Louise-Rose-Étiennette Gérard, known as Rosemonde Gérard (April 5, 1871, Paris – July 8, 1953, Paris) was a French poet and playwright. She was the wife of Edmond Rostand (1868–1918, author of Cyrano de Bergerac), and was a granddaughter of Étienne Maurice Gérard, who was a Marshal and a Prime Minister of France.

Gérard is perhaps best known today as the author of the lines:



Car, vois-tu, chaque jour je t’aime davantage,

Aujourd’hui plus qu’hier et bien moins que demain.

(For, you see, each day I love you more,

Today more than yesterday and less than tomorrow.)



This couplet is taken from a poem, variously known as "L'éternelle chanson" ("The Eternal Song") or "Les Vieux" ("The Old Ones"), that she wrote to Rostand in 1889. The poem was published in 1890, but did not enjoy immediate success. The phrase became celebrated as an expression of ever-growing love when, in 1907 (17 years after its publication), a Lyons jeweler, Alphonse Augis, had the idea of making a medallion with the core portion of the verse engraved on it. The medallions became quite popular, and led to the production of other, similarly-decorated jewelry items, such as earrings and matchboxes; many older examples include Augis' name. A very common variation on the design presents the line with the words "plus" and "moins" replaced by the mathematical + and − signs, respectively. The mathematical signs are frequently rendered in tiny gemstones, often in contrasting colors.

Among Gérard's other works is the play “A Good Little Devil” (1913), co-written with Maurice Rostand.
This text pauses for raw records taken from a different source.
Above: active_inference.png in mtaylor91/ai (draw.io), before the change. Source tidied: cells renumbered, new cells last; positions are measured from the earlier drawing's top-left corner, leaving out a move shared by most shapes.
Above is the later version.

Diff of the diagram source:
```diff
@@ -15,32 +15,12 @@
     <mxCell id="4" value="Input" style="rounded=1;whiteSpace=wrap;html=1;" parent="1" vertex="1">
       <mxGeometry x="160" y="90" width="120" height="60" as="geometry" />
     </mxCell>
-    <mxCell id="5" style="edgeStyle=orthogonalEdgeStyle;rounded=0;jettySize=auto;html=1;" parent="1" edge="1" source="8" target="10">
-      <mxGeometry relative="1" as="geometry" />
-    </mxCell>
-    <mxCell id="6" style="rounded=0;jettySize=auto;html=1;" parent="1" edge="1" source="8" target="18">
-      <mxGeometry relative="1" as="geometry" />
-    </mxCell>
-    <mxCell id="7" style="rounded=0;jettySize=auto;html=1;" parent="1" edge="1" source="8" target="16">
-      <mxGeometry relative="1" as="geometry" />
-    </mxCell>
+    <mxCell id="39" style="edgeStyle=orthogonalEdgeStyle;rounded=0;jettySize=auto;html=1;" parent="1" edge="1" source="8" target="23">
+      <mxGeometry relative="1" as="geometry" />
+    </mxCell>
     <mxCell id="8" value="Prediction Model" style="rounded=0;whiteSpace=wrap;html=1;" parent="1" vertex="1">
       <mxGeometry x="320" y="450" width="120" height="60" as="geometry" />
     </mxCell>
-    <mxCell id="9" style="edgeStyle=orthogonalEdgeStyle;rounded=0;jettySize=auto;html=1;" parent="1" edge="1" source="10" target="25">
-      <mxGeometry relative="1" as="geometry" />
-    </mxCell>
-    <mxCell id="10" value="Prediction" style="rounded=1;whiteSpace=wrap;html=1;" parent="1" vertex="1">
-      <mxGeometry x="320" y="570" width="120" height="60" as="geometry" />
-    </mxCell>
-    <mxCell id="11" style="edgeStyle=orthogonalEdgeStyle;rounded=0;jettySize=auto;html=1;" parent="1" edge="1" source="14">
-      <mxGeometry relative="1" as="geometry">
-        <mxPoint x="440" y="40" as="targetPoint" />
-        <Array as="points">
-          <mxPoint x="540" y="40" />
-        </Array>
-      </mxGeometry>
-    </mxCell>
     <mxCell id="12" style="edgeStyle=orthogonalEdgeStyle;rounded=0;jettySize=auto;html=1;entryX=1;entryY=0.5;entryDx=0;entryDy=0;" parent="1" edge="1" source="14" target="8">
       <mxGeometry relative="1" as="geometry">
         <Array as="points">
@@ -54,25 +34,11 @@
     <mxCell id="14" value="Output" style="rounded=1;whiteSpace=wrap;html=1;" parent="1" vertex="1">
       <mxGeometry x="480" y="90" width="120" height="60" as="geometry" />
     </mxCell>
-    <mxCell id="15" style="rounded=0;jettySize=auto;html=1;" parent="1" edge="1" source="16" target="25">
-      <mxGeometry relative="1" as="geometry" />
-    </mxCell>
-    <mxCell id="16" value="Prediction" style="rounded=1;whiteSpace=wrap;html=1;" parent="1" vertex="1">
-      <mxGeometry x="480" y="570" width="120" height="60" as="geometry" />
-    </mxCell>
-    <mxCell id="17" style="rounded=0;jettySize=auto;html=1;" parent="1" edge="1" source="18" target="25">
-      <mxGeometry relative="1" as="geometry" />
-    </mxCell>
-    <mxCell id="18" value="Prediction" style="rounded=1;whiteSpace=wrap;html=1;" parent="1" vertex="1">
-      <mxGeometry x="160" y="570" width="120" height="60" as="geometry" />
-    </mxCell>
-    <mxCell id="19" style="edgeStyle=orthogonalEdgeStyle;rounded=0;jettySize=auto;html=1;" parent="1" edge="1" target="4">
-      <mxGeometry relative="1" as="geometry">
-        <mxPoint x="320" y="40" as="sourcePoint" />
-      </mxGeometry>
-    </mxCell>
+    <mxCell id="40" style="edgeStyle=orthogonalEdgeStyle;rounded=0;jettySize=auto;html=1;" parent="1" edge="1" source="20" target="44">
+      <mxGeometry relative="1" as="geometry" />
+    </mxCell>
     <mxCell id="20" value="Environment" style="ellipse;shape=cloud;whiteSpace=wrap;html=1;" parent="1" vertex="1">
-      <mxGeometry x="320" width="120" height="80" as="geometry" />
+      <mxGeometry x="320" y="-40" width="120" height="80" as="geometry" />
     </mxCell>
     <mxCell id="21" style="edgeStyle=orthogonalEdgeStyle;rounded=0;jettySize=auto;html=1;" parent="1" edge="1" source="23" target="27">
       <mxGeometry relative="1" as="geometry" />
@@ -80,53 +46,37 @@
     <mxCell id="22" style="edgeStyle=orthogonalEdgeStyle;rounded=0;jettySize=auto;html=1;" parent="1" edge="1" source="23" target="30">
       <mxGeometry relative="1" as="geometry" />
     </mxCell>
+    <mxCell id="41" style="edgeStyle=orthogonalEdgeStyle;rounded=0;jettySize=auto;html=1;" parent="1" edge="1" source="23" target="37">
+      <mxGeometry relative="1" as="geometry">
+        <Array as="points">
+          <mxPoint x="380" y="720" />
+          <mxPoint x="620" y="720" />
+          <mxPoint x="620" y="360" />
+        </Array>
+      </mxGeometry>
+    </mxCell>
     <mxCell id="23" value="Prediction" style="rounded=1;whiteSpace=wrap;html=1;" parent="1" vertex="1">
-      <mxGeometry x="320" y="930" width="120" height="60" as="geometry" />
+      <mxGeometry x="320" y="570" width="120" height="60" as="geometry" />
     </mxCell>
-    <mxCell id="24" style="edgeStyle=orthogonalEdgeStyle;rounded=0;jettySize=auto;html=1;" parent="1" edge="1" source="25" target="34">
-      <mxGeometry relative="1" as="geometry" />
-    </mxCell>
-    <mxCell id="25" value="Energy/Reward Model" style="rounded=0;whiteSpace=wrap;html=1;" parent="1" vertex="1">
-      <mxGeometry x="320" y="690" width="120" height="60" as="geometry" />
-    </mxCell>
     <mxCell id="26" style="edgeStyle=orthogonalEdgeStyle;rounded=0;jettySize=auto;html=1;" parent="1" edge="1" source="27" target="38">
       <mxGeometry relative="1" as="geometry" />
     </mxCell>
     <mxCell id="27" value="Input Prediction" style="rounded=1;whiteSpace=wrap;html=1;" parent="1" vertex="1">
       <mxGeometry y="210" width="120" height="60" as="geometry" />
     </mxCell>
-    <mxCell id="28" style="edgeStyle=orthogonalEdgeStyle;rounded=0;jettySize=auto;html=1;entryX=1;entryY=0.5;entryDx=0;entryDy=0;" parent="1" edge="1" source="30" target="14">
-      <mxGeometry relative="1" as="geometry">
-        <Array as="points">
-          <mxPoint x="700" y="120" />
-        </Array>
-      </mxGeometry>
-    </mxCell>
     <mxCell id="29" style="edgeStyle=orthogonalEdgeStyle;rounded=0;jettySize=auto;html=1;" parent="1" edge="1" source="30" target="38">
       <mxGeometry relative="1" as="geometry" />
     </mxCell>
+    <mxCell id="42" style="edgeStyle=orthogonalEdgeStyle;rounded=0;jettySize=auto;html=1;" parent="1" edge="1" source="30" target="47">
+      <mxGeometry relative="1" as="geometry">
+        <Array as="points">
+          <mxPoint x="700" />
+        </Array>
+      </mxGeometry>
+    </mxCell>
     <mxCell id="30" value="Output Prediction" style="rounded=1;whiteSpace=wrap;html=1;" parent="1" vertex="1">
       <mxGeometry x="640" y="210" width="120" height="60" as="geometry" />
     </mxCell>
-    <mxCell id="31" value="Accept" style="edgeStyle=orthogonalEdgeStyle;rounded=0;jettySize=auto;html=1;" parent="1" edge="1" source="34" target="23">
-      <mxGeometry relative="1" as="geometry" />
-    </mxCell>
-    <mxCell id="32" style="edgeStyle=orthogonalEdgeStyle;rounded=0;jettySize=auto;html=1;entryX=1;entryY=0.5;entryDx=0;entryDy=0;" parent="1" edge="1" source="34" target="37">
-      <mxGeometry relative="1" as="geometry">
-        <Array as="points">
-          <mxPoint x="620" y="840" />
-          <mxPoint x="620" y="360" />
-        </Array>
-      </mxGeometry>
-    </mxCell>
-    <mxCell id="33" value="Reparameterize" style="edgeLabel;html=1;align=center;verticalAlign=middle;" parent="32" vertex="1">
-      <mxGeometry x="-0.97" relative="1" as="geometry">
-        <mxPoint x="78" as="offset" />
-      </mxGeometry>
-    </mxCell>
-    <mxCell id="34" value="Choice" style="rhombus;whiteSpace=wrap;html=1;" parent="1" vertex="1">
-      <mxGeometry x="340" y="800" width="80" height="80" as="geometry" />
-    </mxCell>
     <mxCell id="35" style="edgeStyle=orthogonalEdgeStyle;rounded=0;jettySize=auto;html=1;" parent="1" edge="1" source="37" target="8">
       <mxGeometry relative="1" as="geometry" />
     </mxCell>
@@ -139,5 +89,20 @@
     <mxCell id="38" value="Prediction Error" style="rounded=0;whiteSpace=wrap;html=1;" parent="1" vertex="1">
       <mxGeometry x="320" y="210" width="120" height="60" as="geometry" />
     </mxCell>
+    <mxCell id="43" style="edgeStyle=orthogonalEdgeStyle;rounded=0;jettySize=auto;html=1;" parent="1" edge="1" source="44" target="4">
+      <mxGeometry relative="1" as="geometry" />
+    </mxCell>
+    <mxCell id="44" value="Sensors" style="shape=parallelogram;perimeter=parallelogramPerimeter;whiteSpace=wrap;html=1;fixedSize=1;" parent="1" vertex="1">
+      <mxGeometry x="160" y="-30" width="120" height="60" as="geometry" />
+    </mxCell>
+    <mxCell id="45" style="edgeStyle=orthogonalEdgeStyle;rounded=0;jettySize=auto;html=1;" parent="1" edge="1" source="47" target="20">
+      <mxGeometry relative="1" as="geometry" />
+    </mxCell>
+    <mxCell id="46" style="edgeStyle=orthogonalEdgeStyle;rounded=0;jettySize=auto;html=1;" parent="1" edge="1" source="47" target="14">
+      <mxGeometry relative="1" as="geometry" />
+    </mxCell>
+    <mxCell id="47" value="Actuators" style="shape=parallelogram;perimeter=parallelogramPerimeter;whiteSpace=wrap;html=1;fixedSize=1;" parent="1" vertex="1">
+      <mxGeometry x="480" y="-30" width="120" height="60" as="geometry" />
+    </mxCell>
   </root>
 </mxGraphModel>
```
It was made into a movie of the same name in 1914. Mary Pickford starred in both the play and the movie; she later opined that the movie was one of the worst—if not the worst—she had ever made.

Gérard and Rostand were married on April 8, 1890; they had two sons, Maurice (1891–1968) and Jean Rostand (1894–1977). In later years, Gérard and Maurice Rostand frequented an intellectual circle that included Jean-Paul Sartre and Gilbert Martineau.

It has been said that Gérard "doubtless would have been famous had not her husband's star so far eclipsed her own." After 35 years of widowhood, she died in 1953 and is buried at Cimetiere de Passy, in Paris, as is her son Maurice.